Is a Kindle 2.0 on the way? Amazon.com today set the stage for fingers to start tapping out online rumors about a new version of its e-book reader. The Seattle company sent out invitations for a Feb. 9 press event at the Morgan Library & Museum in New York. The last time Amazon held such an event was in 2007 to introduce the Kindle.
"We're fairly sure that it will be a new Kindle, one that will feature an improved black-and-white, grayscale screen and a better battery life," said Richard Doherty, a consumer electronics analyst with the Envisioneering Group.
Doherty, who keeps close tabs on companies that supply parts for the Kindle and other devices, said Amazon had been working for much of 2008 on a successor to its unexpectedly popular reading device. But Amazon's plans to release the product in time for Christmas were derailed when the online merchant was overwhelmed with orders, Doherty said. As a result, those who ordered a Kindle in December were told to wait until February or March for the device.

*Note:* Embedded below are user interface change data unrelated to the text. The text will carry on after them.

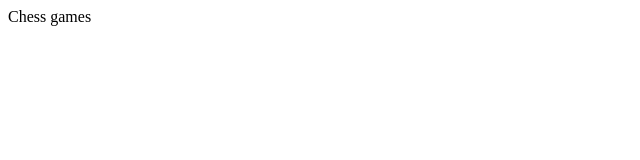
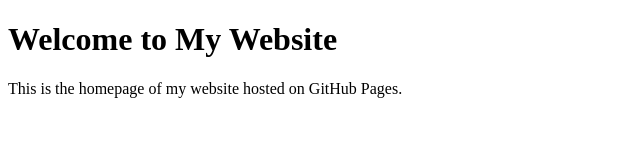
Before and after one commit to 510051/LEAD-program, a plain HTML site: page index.html in a window 1280 px wide. Shown: the whole page, without its empty margins (0-640 px from the left). Drawn offline with Linux system fonts and the light colour scheme.

Commit message:
Update index.html

```diff
--- a/index.html
+++ b/index.html
@@ -1,2 +1,12 @@
 <!DOCTYPE html>
-<head>Chess games</head>
+<html lang="en">
+<head>
+    <meta charset="UTF-8">
+    <meta name="viewport" content="width=device-width, initial-scale=1.0">
+    <title>Your Site Title</title>
+</head>
+<body>
+    <h1>Welcome to My Website</h1>
+    <p>This is the homepage of my website hosted on GitHub Pages.</p>
+</body>
+</html>
```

The Boy Genius Report has some photos it says are of the next version of the Kindle.
Another possible change: a sleeker design that relocates the page-forward and page-back buttons so users would be less likely to hit them accidentally. That's a major complaint about the current Kindle, said Tim Bajarin, electronics analyst with Creative Strategies.
"The first generation was too clunky," he said. "I would have to believe they've improved it."
Still, the Kindle caught on despite its flaws, mostly because "it did its job," Bajarin said. The $359 device, which is the size of a thin paperback book, lets users wirelessly buy and download books, blogs, magazines and newspapers (including the Los Angeles Times). Amazon offers a library of 225,000 books for the device. Its primary competitor, Sony's eReader, has a library of about 100,000 books but also gives users access to "millions" of digital titles lent out by public libraries and sold by independent book merchants. Sony's device costs $299 ($399 with a touch screen), but does not have wireless service.
-- Alex Pham
Corrected, 8:55 a.m: A previous version of this post incorrectly quoted Richard Doherty as saying the next Kindle could have a color screen. In fact, he said Amazon has prototyped a color screen but that he expects the next version to feature an improved black and white screen.